= Dataset excerpts =
____________________
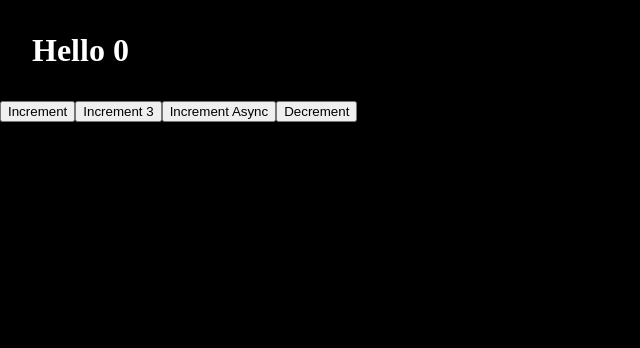
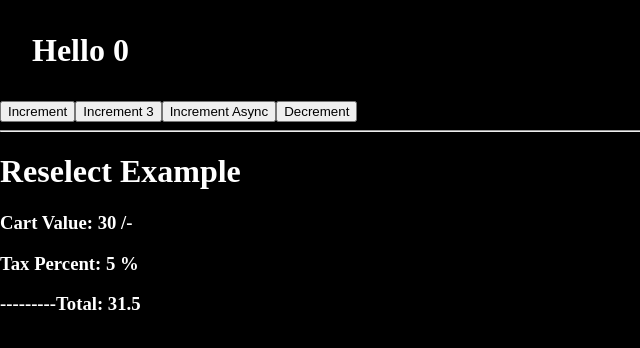
Before and after one commit to annamkishore/react-hooks-demo, a Next.js app: page /3-redux in a window 1280 px wide. Shown: the top 348 px of the page, without its empty margins (0-640 px from the left). Built offline with nearby package versions, Linux system fonts and the light colour scheme.

Commit message:
reselect

```diff
--- a/app/3-redux/page.js
+++ b/app/3-redux/page.js
@@ -5,6 +5,7 @@ import {Provider, useDispatch, useSelector} from "react-redux";
 
 import {decrement, increment, incrementAsync, incrementByVal} from "./counterSlice";
 import store from "./store";
+import {selectSubtotal, selectTotal} from "./shop-selector";
 
 export default function App() {
     return <>
@@ -16,13 +17,26 @@ export default function App() {
 
 function Hello() {
     let count = useSelector(state => state.counter) // counter name from createSlice(name)
+    let shop = useSelector(state => state.shop) // counter name from createSlice(name)
     let dispatch = useDispatch()
 
+    let cart = useSelector(selectSubtotal)
+    let total = useSelector(selectTotal)
+
     return <>
-        <h1 style={{margin: "2rem"}}>Hello {count.value}</h1>
-        <button onClick={() => dispatch(increment())}>Increment</button>
-        <button onClick={() => dispatch(incrementByVal(3))}>Increment 3</button>
-        <button onClick={() => dispatch(incrementAsync(1))}>Increment Async</button>
-        <button onClick={() => dispatch(decrement())}>Decrement</button>
+        <div>
+            <h1 style={{margin: "2rem"}}>Hello {count.value}</h1>
+            <button onClick={() => dispatch(increment())}>Increment</button>
+            <button onClick={() => dispatch(incrementByVal(3))}>Increment 3</button>
+            <button onClick={() => dispatch(incrementAsync(1))}>Increment Async</button>
+            <button onClick={() => dispatch(decrement())}>Decrement</button>
+        </div>
+        <hr/>
+        <div>
+            <h1>Reselect Example</h1>
+            <h3>Cart Value: {cart} /-</h3>
+            <h3>Tax Percent: {shop.taxPercent} %</h3>
+            <h3>---------Total: {total}</h3>
+        </div>
     </>
 }
--- /dev/null
+++ b/app/3-redux/shop-selector.js
@@ -0,0 +1,19 @@
+import {createSelector} from "@reduxjs/toolkit";
+
+const selectShopItems = state => state.shop.items
+const selectTaxPercent = state => state.shop.taxPercent
+
+export const selectSubtotal = createSelector(
+    selectShopItems,
+    items => items.reduce((subtotal, item) => subtotal + item.value, 0)
+)
+
+const selectTax = createSelector(
+    [selectSubtotal, selectTaxPercent],
+    (subtotal, taxPercent) => subtotal * (taxPercent / 100)
+)
+
+export const selectTotal = createSelector(
+    [selectSubtotal, selectTax],
+    (subtotal, tax) => (subtotal + tax)
+)
--- /dev/null
+++ b/app/3-redux/shopSlice.js
@@ -0,0 +1,14 @@
+import {createSlice} from "@reduxjs/toolkit";
+
+export const shopSlice = createSlice({
+    name: 'shop',
+    initialState: {
+        taxPercent: 5,
+        items: [
+            {name: 'apple', value: 20},
+            {name: 'orange', value: 10}
+        ]
+    },
+    reducers: {
+    }
+})
--- a/app/3-redux/store.js
+++ b/app/3-redux/store.js
@@ -1,10 +1,12 @@
 // Step #2---------- create store
 import {configureStore} from "@reduxjs/toolkit";
 import {counterSlice} from "./counterSlice";
+import {shopSlice} from "./shopSlice";
 
 // kind of creating a store-------------
 export default configureStore({
     reducer: {
-        counter: counterSlice.reducer
+        counter: counterSlice.reducer,
+        shop: shopSlice.reducer
     }
 })
```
____________________
= Exercise aim =
What is the number of lines in these records that contain "shopSlice"? Reply with the number only.

= Response to this task =
4